The only evident facepalm is believing that food insecurity leads to reckless sexual behaviour. Because that’s clearly the first priority of hungry people. Or at least black Africans. Obviously.
The annual number of new HIV infections among adults and adolescents decreased by 50% or more in 26 countries between 2001 and 2012. …recent surveys in several countries in sub‑Saharan Africa have detected decreases in condom use and/or an increase in the number of sexual partners.
So, as condom use has apparently decreased in sub-Saharan Africa, the continent with the most visible epidemic of HIV/AIDS, there has been an overall global decrease in infection?
[Source: UNAIDS Global Report 2013 (PDF)]
In the present study, researchers wanted to know if patients admitted to the hospital for tuberculosis in Kampala, the capital city of Uganda, were vitamin D deficient or not.

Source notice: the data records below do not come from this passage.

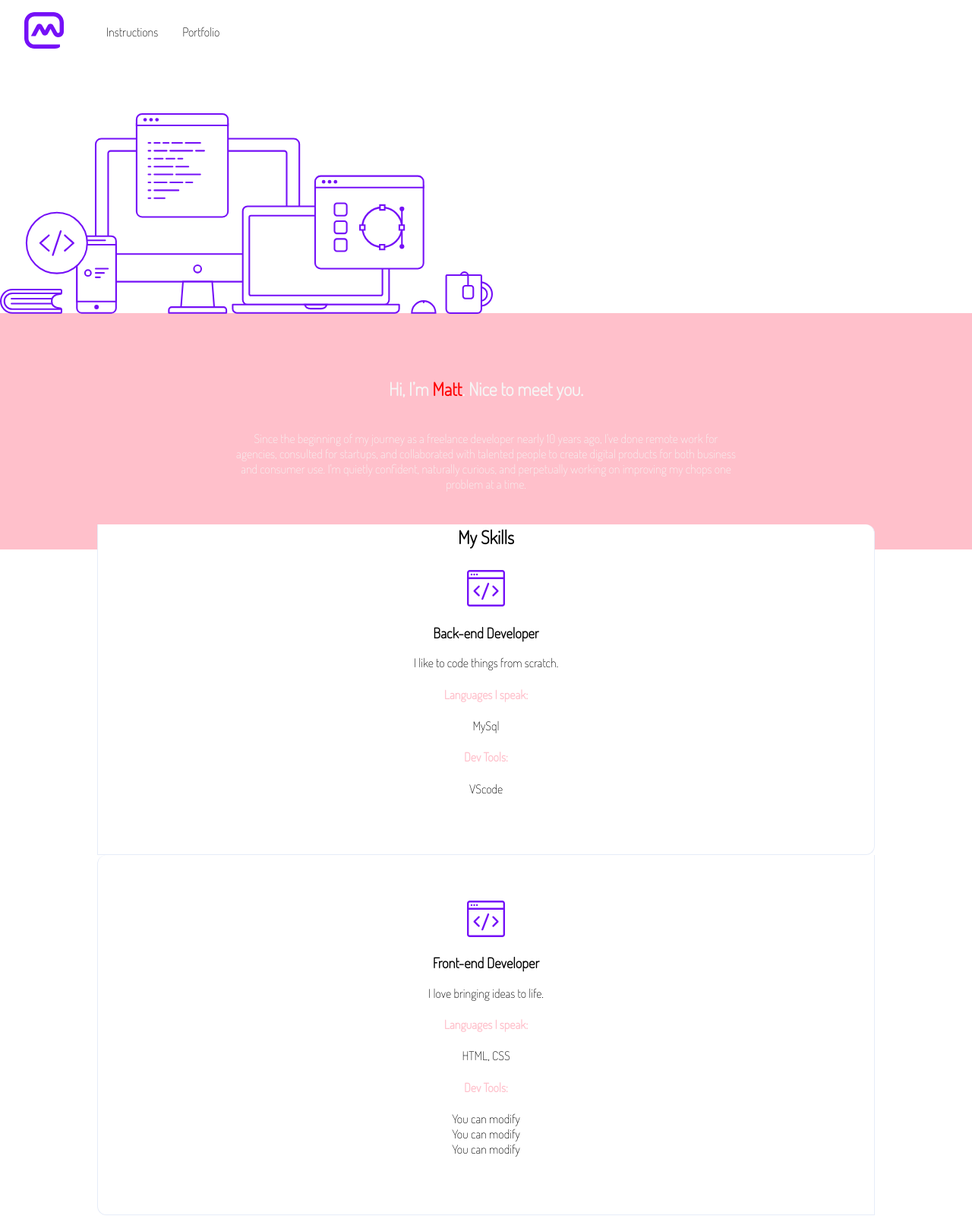
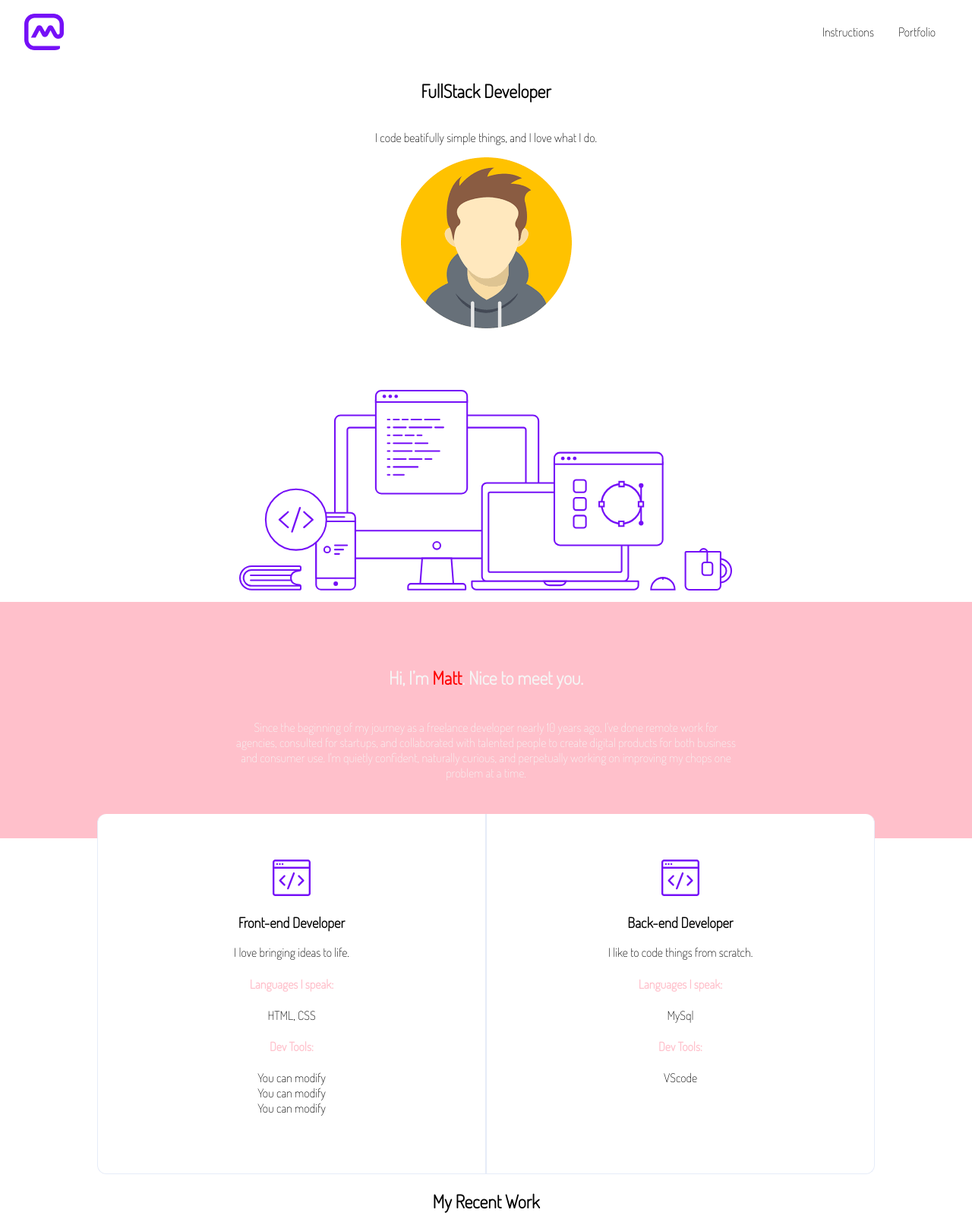
Before and after one commit to WildCodeSchool-2024-02/JS-RemoteFR-Code-Of-War-checkpoint-1, a website: page site/portfolio.html in a window 1280 px wide. Shown: the top 1600 px of the page at 76% size. Drawn offline with Linux system fonts and the light colour scheme.

Commit message:
steps 1 to 8 finished for CSS part of Portfolio (CSS & HTML modified)

```diff
--- a/site/css/portfolio.css
+++ b/site/css/portfolio.css
@@ -1,14 +1,36 @@
 :root {
   --radius: 12px;
-
   --cardColor: #ffffff;
   --borderColor: #e6ecf8;
   --shadowColor: #e9f0f380;
-
   --styledBorder: var(--borderTemplate) var(--borderColor);
   --styledShadow: 0 5px 5px 0 var(var(--shadowColor));
+  --textAlign: center;
+}
 
-  --textAlign: center;
+
+
+@media screen and (width >= 700px) {
+  body > header > nav {
+    display: flex;
+    flex-direction: row;
+    justify-content: space-between;
+    align-items: center;
+  }
+  .first-banner{
+    display: flex;
+    flex-direction: column;
+    align-items: center;
+  }
+}
+
+/* J'ai aussi centré la partie avec l'avatar ci-dessus pour les écrans < 700px
+par soucis d'élégance, mais j'ai bien conscience que rien ne m'y obligeait. */
+.first-banner{
+  display: flex;
+  flex-direction: column;
+  align-items: center;
+  padding: 0 0 1rem 0;
 }
 
 img {
@@ -32,6 +54,12 @@ p {
   margin: 0;
   margin-top: calc(var(--gutter) * 5);
   margin-bottom: calc(var(--gutter) * -0.3125);
+  display: none;
+}
+@media screen and (width >= 700px) {
+  .desktop{
+    display: block;
+  }
 }
 
 .description {
@@ -55,11 +83,17 @@ p {
   margin-top: calc(var(--gutter) * -2);
   border-radius: var(--radius);
   padding: 0 10%;
+  display: flex;
+  flex-direction: column-reverse;
+
 }
 
-.skills--title {
-  margin: calc(var(--gutter) * -2) 0;
-  text-align: var(--textAlign);
+@media screen and (width >= 700px) {
+  .skills{
+  display: flex;
+  flex-direction: row-reverse;
+  justify-content: center;
+  }
 }
 
 .column {
@@ -71,6 +105,12 @@ p {
   border-radius: var(--radius);
   text-align: var(--textAlign);
   box-shadow: var(--styledShadow);
+}
+
+@media screen and (width >= 700px) {
+  .column {
+    width: 50vw;
+  }
 }
 
 .column:first-of-type {
@@ -96,8 +136,11 @@ p {
   color: var(--purple);
 }
 
+.disabled{
+  opacity: 40%;
+}
+
 .box {
-  width: 25%;
   padding: calc(var(--gutter) * 2);
   border: var(--styledBorder);
   margin: calc(var(--gutter) * 1.25);
@@ -108,3 +151,19 @@ p {
 .purple-text {
   color: var(--purple);
 }
+
+.recent-work-title, .projects > p{
+  display: flex;
+  justify-content: center;
+}
+
+@media screen and (width >= 700px) {
+  .list-of-projects {
+    display: grid;
+    grid-template-columns: repeat(3, 1fr);
+  }
+  .box:last-child{
+    grid-column-start: 2;
+    grid-column-end: 3;
+  }
+}
--- a/site/portfolio.html
+++ b/site/portfolio.html
@@ -22,7 +22,10 @@
     <main>
       <!-- First banner with title, description, avatar and image desktop -->
       <!-- You can use the avatar image on the folder image -->
-      <section>
+      <section class="first-banner">
+        <h1>FullStack Developer</h1>
+        <p>I code beatifully simple things, and I love what I do.</p>
+        <img src="image/avatar-bis.png" alt="avatar de développeur">
         <figure class="desktop">
           <img src="image/desktop.svg" alt="desktop" />
         </figure>
@@ -39,8 +42,7 @@
       <!-- Bloc of list of skill front end and back end -->
 
       <article class="skills">
-        <h2 class="skills--title">My Skills</h2>
-          <section class="column">
+        <section class="column">
               <img src="image/frontend.svg" alt="" />
               <h3>Back-end Developer</h3>
               <p>I like to code things from scratch.</p>
@@ -68,8 +70,9 @@
 
       <!-- Third banner with list of all your projects -->
       <article class="projects">
-          <h2>My Recent Work</h2>
+          <h2 class="recent-work-title">My Recent Work</h2>
           <p>Here are a few projects I've worked on recently. Want to see more? Email me.</p>
+          <div class="list-of-projects">
           <section class="box">
             <img src="https://mattfarley.ca/img/logos/kybercore.svg" alt="logo-entreprise" />
             <p>Next level plug and play chassis systems for custom do-it-yourself lightsaber builds.</p>
@@ -90,6 +93,7 @@
             <p>A space and member management solution for coworking communities both big and small.</p>
             <a class="disabled" >Shutdown in 2017</a>
           </section>
+        </div>
       </article>
     </main>
     <footer class="description pink-bg">
```
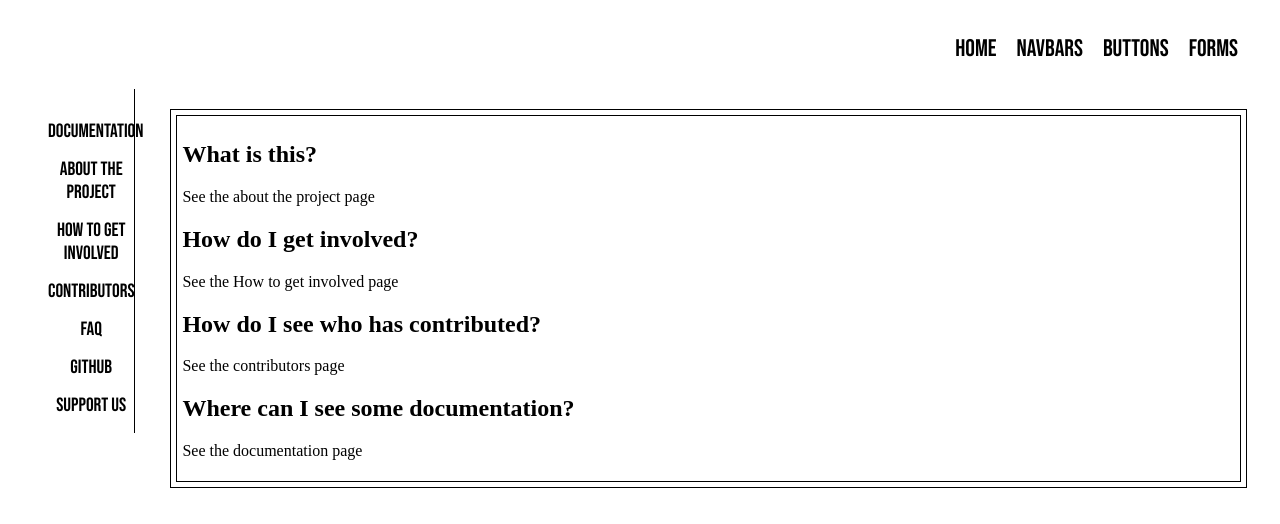
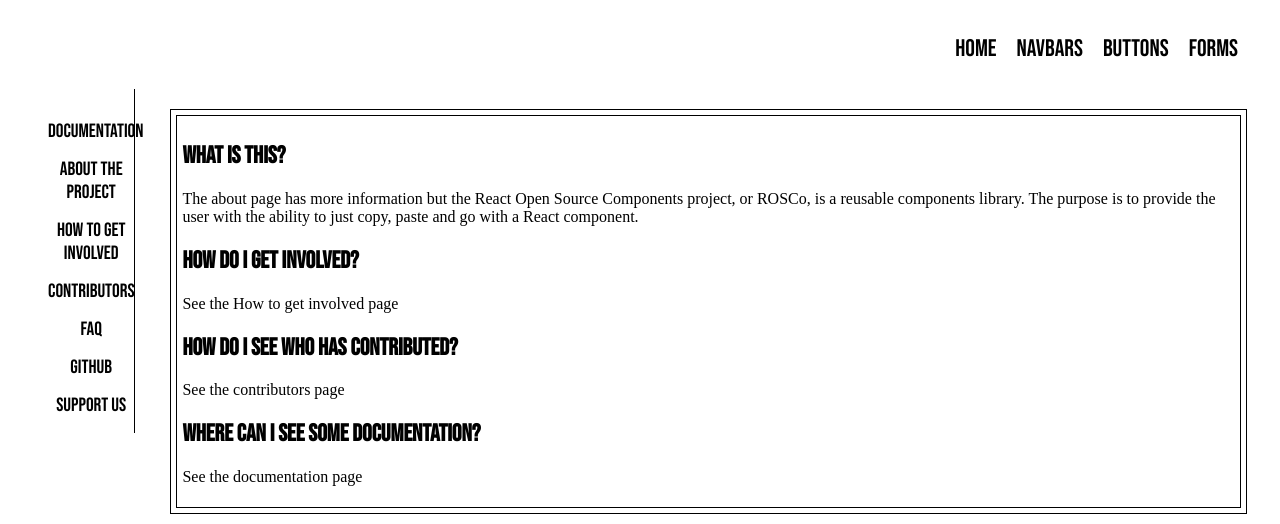
Before and after one commit to macktsawyer/rosco-project, a React (Create React App) app: page /FAQ in a window 1280 px wide. Shown: the top 524 px of the page. Built offline with nearby package versions, Linux system fonts and the light colour scheme.

Commit message:
Styling on FAQ page

```diff
--- a/src/Components/FAQ.js
+++ b/src/Components/FAQ.js
@@ -21,13 +21,13 @@ const FAQ = () => {
             </SideNav>
             <StyledContainer>
                 <ContentStyled>
-                    <h2>What is this?</h2>
-                    <p>See the about the project page</p>
-                    <h2>How do I get involved?</h2>
+                    <h2 style={{fontFamily: "'Bebas Neue', cursive"}}>What is this?</h2>
+                    <p>The about page has more information but the React Open Source Components project, or ROSCo, is a reusable components library. The purpose is to provide the user with the ability to just copy, paste and go with a React component.</p>
+                    <h2 style={{fontFamily: "'Bebas Neue', cursive"}}>How do I get involved?</h2>
                     <p>See the How to get involved page</p>
-                    <h2>How do I see who has contributed?</h2>
+                    <h2 style={{fontFamily: "'Bebas Neue', cursive"}}>How do I see who has contributed?</h2>
                     <p>See the contributors page</p>
-                    <h2>Where can I see some documentation?</h2>
+                    <h2 style={{fontFamily: "'Bebas Neue', cursive"}}>Where can I see some documentation?</h2>
                     <p>See the documentation page</p>
                 </ContentStyled>
             </StyledContainer>
```
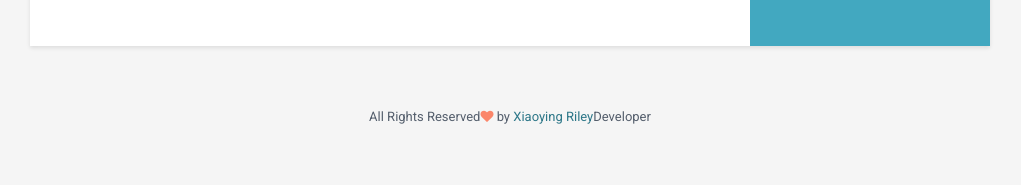
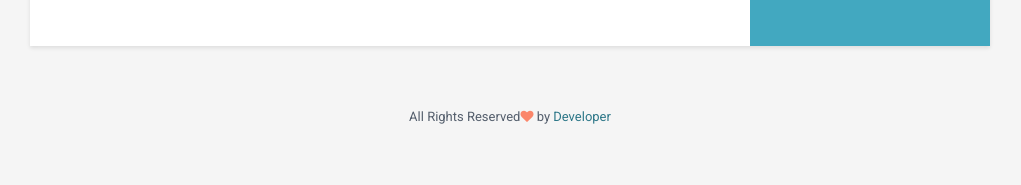
Before and after one commit to akshayrcc/resume-template-fresher, a Jekyll site: the page built from index.html, in a window 1280 px wide. Shown: the part 1402-1587 px from the top of the page, without its empty margins (130-1151 px from the left). Built offline with Jekyll 4.4.1, drawn with Linux system fonts in a browser that asks for light colours.

Commit message:
Update footer.html

```diff
--- a/_includes/footer.html
+++ b/_includes/footer.html
@@ -1,6 +1,6 @@
     <footer class="footer">
         <div class="text-center">
                 <!--/* This template is released under the Creative Commons Attribution 3.0 License. Please keep the attribution link below when using for your own project. Thank you for your support. :) If you'd like to use the template without the attribution, you can check out other license options via our website: themes.3rdwavemedia.com */-->
-                <small class="copyright">All Rights Reserved<i class="fa fa-heart"></i> by <a href="http://akshaychaudhari.ml" target="_blank" rel="nofollow">Xiaoying Riley</a>Developer</small>
+                <small class="copyright">All Rights Reserved<i class="fa fa-heart"></i> by <a href="http://akshaychaudhari.ml" target="_blank" rel="nofollow">Developer</a></small>
         </div><!--//container-->
     </footer><!--//footer-->
```
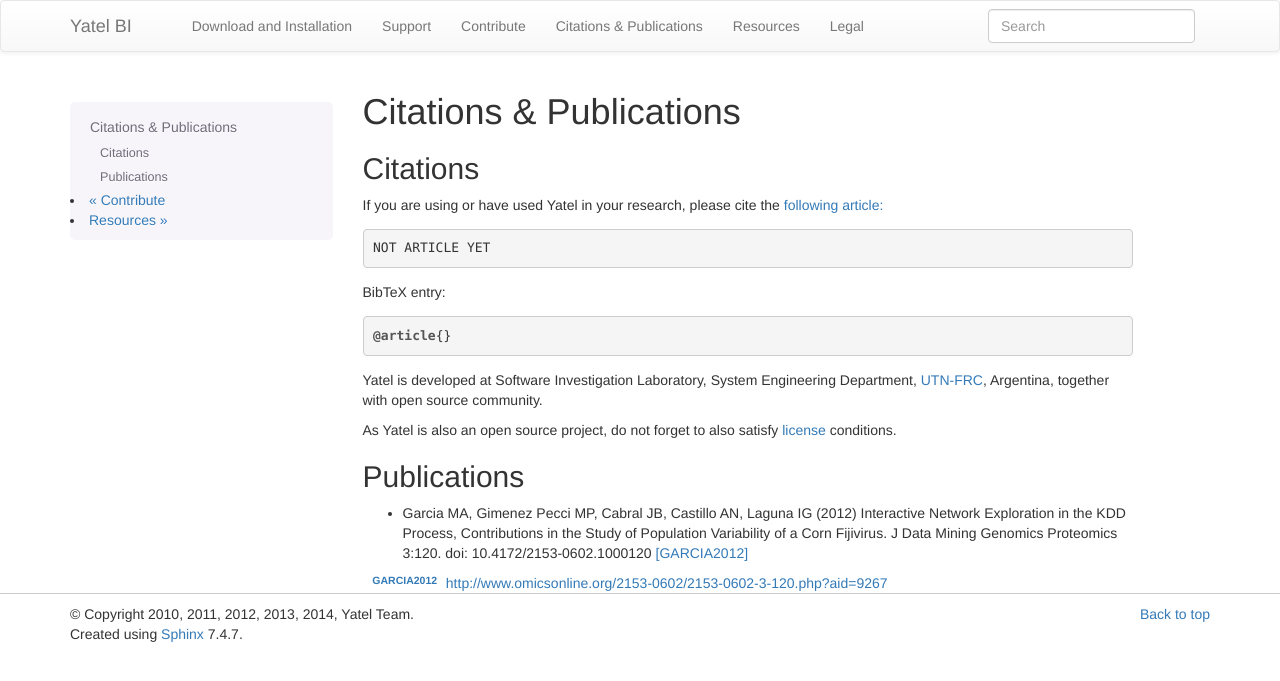
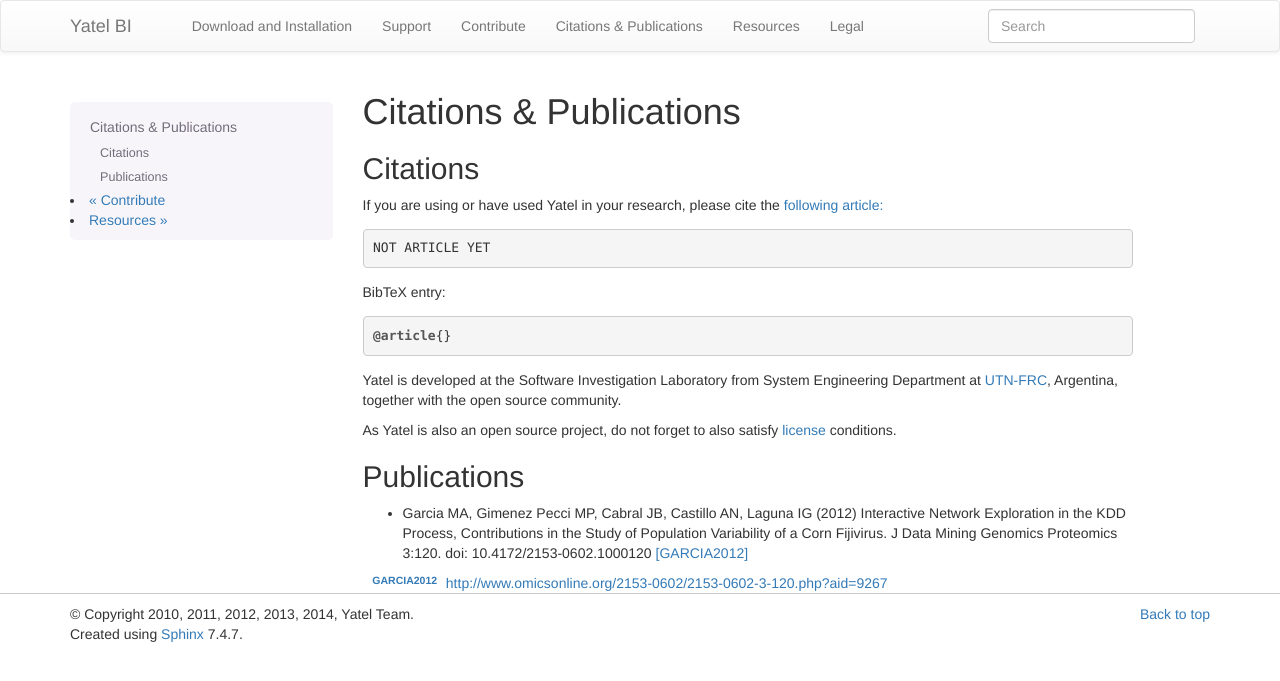
Before and after one commit to yatel-bi/webpage, a Sphinx documentation site: the page built from source/pubs.rst, in a window 1280 px wide. Shown: the top 681 px of the page. Built offline with Sphinx 7.4.7, drawn with Linux system fonts in a browser that asks for light colours; the version number could not be read and is left out.

Commit message:
chiva fixs

```diff
--- a/source/contribute.rst
+++ b/source/contribute.rst
@@ -53,7 +53,7 @@
 
 All bug reports, code, and solution contributions are recorded and tracked
 through our Bitbucket issue and bug tracking system. You can find our
-Issues system :ref:`here <issues>`.
+Issue system :ref:`here <issues>`.
 Bitbucket provides the Yatel community with access to valuable information
 like the status of a particular bug fix, prioritization of new features and
 enhancements, a long term roadmap for the platform and a place for the
@@ -73,7 +73,7 @@
 possibly a work around for the time being. There's also a chance that the
 behavior is expected by design and you can get further clarification on how
 the product is designed to work.  Please do a thorough search of Issues
-before submitting new issues. In many cases you may be seeing a different
+before submitting a new one. In many cases you may be seeing a different
 symptom of a known bug. Having duplicate Issue cases wastes time and resources
 that could be spent on design and coding. If you find that your bug has already
 been reported, you can vote for it to be moved higher in the priority list.
--- a/source/legal.rst
+++ b/source/legal.rst
@@ -24,7 +24,7 @@
 Acknowledgments
 ---------------
 
-A lot of resources are used for create this webpage. This is a simple partial
+A lot of resources were used to create this webpage. This is a simple partial
 list of "thanks"
 
 - Sphinx (http://sphinx-doc.org/)
--- a/source/pubs.rst
+++ b/source/pubs.rst
@@ -23,9 +23,9 @@
     @article{}
 
 
-Yatel is developed at Software Investigation Laboratory, System Engineering
-Department, `UTN-FRC <http://www.frc.utn.edu.ar/>`_, Argentina, together
-with open source community.
+Yatel is developed at the Software Investigation Laboratory from System
+Engineering Department at `UTN-FRC <http://www.frc.utn.edu.ar/>`_, Argentina,
+together with the open source community.
 
 As Yatel is also an open source project, do not forget to also satisfy
 :ref:`license <license>` conditions.
--- a/source/support.rst
+++ b/source/support.rst
@@ -10,7 +10,7 @@
 
 The full Yatel reference manual are located at |YATEL_DOC|
 
-Also ww have a wiki for drafts and discussions: |YATEL_WIKI|
+Also we have a wiki for drafts and discussions: |YATEL_WIKI|
 
 
 .. _contact:
```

They measured vitamin D levels among other things in 260 consecutively admitted tuberculosis patients. They found vitamin D deficiency was common, despite Uganda close proximity to the equator and having an abundance of sunshine.
…The researchers also noticed that vitamin D deficiency was more common in patients with HIV co-infection, low CD4 cell counts (a type of cell that helps your immune system) and anemia.
What’s the bigger problem: vitamin D deficiency or HIV-positivity?
[Source: Vitamin D Council]
“The Yale-led team found that a low-expressing version of the immune response gene known as macrophage migration inhibitory factor (MIF)—a cell-signaling molecule secreted by the body’s innate immune system—conferred a two-and-a-half two and a half-fold increased risk for severe tuberculosis in a group of patients from Uganda. Low-expressers of MIF are almost twice as common among people of African ancestry as Caucasians.
“This helps to explain the increased incidence of TB in Africa,” said senior author Richard Bucala, M.D., professor of rheumatology, pathology, and epidemiology at Yale School of Medicine and Yale School of Public Health.
Furthermore, this variation may be especially important in people co-infected with HIV, who have a compromised immune system. “Therapies to augment MIF action could provide a new tool to combat the global TB epidemic,” Bucala said.”
So, what’s the first issue – low MIF expression or ‘HIV’? Both seem to be attributed to suppressed immunity.
[Source: Medical Xpress]